This week's project was implementing my own reStructuredText Viewer and editor for reStructuredText documents. In the past I have used the Online reStructuredText editor for quickly previewing and editing README files before being publishing on the Python Package Index. While I have been happy with the online editor, it recently had some stability issues. When I tried to deploy my own instance I was surprised to find a dependency on Redis.

Not wanting to deploy an instance of Redis as well as a web application, I decided it was a good opportunity to learn something about docutils. It's the basis for the Sphinx documentation generator, I tool I use regularity. My viewer is a web application built using the Flask web framework. The application acts as a docutils publisher, accepting reStructuredText documents and return rendered HTML. As with other little web applications I've, the viewer is deployed on Heroku. The source code is available from GitHub.

So feel free to give my reStructuredText Viewer a try. But please be kind to the aesthetics, web design is not my strong suite.

What not to do with ZeroMQ

ZeroMQ is a great networking library, and the PyZMQ package makes that greatness accessible from Python. This week however, I encountered an implementation pattern that is incompatible with ZeroMQ.

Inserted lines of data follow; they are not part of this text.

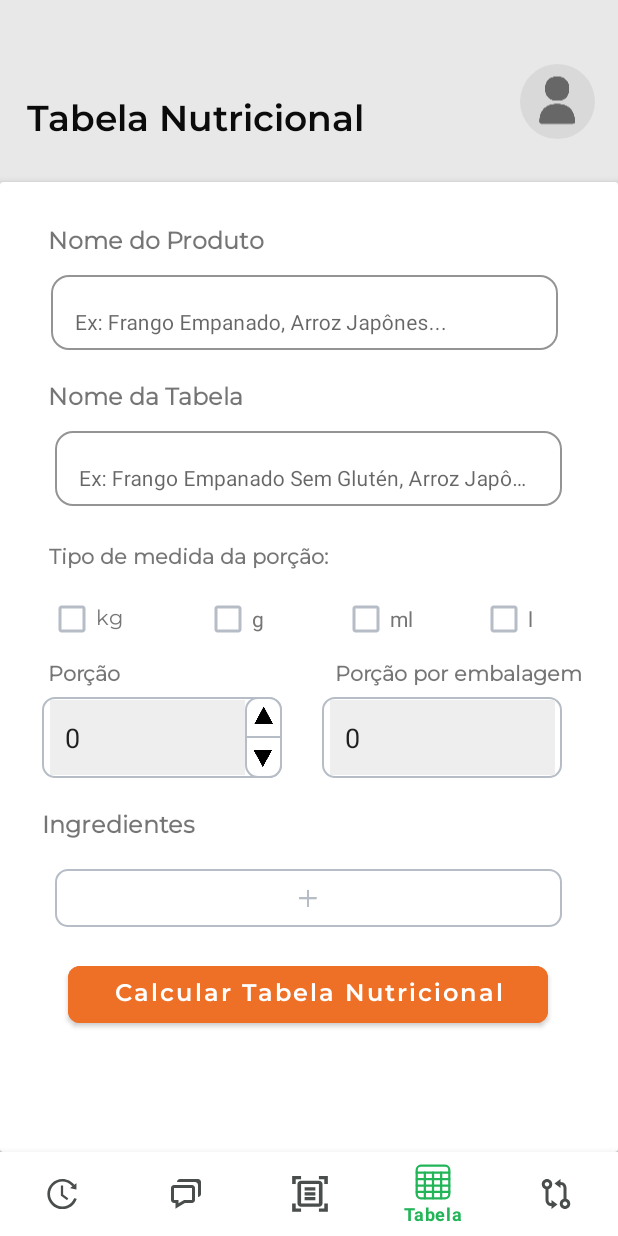
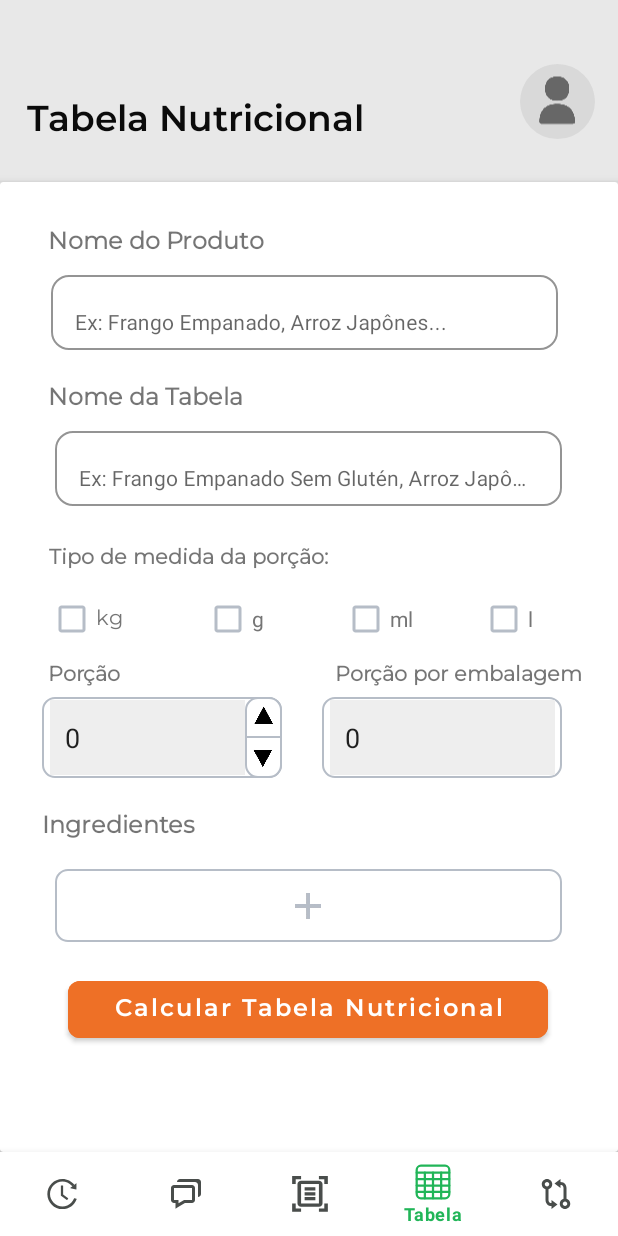
Before and after one commit to Nutria-Oficial/Mobile-Nutria, an Android app: the TabelaFragment screen opened through its navigation route, on a phone screen of 412 x 824 dp. Run offline under Robolectric (Android 15) with nearby library versions, the phone set to English and light mode, and no system bars; our stand-ins replace navigation-ui; pictures from the network do not load; 2 statements that could not run were skipped.

Commit message:
style: modificando layout para mostar os ingredientes

```diff
--- a/app/src/main/res/layout/fragment_tabela.xml
+++ b/app/src/main/res/layout/fragment_tabela.xml
@@ -328,16 +328,17 @@
                             app:layout_constraintStart_toStartOf="parent"
                             app:layout_constraintTop_toBottomOf="@+id/textView6">
 
-                            <LinearLayout
-                                android:id="@+id/layoutIngredientes"
+                            <androidx.recyclerview.widget.RecyclerView
+                                android:id="@+id/ingredientesSelecionados"
                                 android:layout_width="match_parent"
                                 android:layout_height="wrap_content"
-                                android:orientation="vertical"/>
+                                android:divider="@color/gray"
+                                android:showDividers="middle" />
 
                             <ImageView
                                 android:id="@+id/btnIngredientes"
-                                android:layout_width="20dp"
-                                android:layout_height="20dp"
+                                android:layout_width="30dp"
+                                android:layout_height="30dp"
                                 android:layout_marginTop="9dp"
                                 android:layout_marginBottom="9dp"
                                 app:srcCompat="@drawable/adicionar_ingrediente" />
@@ -363,7 +364,7 @@
 
                         <LinearLayout
                             android:id="@+id/layoutCarregando"
-                            android:layout_width="wrap_content"
+                            android:layout_width="0dp"
                             android:layout_height="wrap_content"
                             android:layout_marginTop="15dp"
                             android:background="#80FFFFFF"
```
Also changed, not shown: app/src/main/res/layout/item_ingrediente_tabela.xml (+27 -6 lines).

For "reasons", I had wanted to use ZeroMQ inside a process in a way that was blind to process forks. Unfortunately, if a child interacts with a ZeroMQ context inherited from its parent in anyway, including attempting to close it, ZeroMQ will likely terminate with an assertion failure. Compounding this, not being able to close the context means leaking file descriptors. The worst case scenario is a child that does some work then forks, the parent exits while the child repeats the sequence.

Here is a silly example that exercises a worst case.

import os
import sys
import zmq

ADDRESS = 'tcp://'
MAX_FORKS = 4096

# the original parent creates a zeromq context and socket
ctx = zmq.Context()
sock = ctx.socket(zmq.PULL)

forked = 0
if os.fork() != 0:
    # this parent listens for messages from its children
    while forked < MAX_FORKS:
        forked = sock.recv_json()
    # the children discard the parent's context,
    # open a zeromq socket and send a message
    # to the first parent
    while forked < MAX_FORKS:
        forked += 1
        del ctx, sock
        ctx = zmq.Context()
        sock = ctx.socket(zmq.PUSH)
        # after send a message, this child exits
        # spawning a new child to send a new message
        if os.fork() != 0:

Honestly this is a terrible design when using ZeroMQ. As evidenced by its inevitable failure from running out of file descriptors. Sadly, I also have a valid reason for wanting to be robust with this design. So my choices include:

  1. Do not support network in children. (A valid but regrettable limitation)
  2. Apply a different networking solution. (Yak shaving)

Even if an atfork module that mirrored the existing atexit was added to Python, it may not resolve this issue for me. The proposed atfork implementation is Python only. When using CPython it would be oblivious to any forks from inside C extensions.

ZeroMQ is still great. It's just not intended to work in this situation.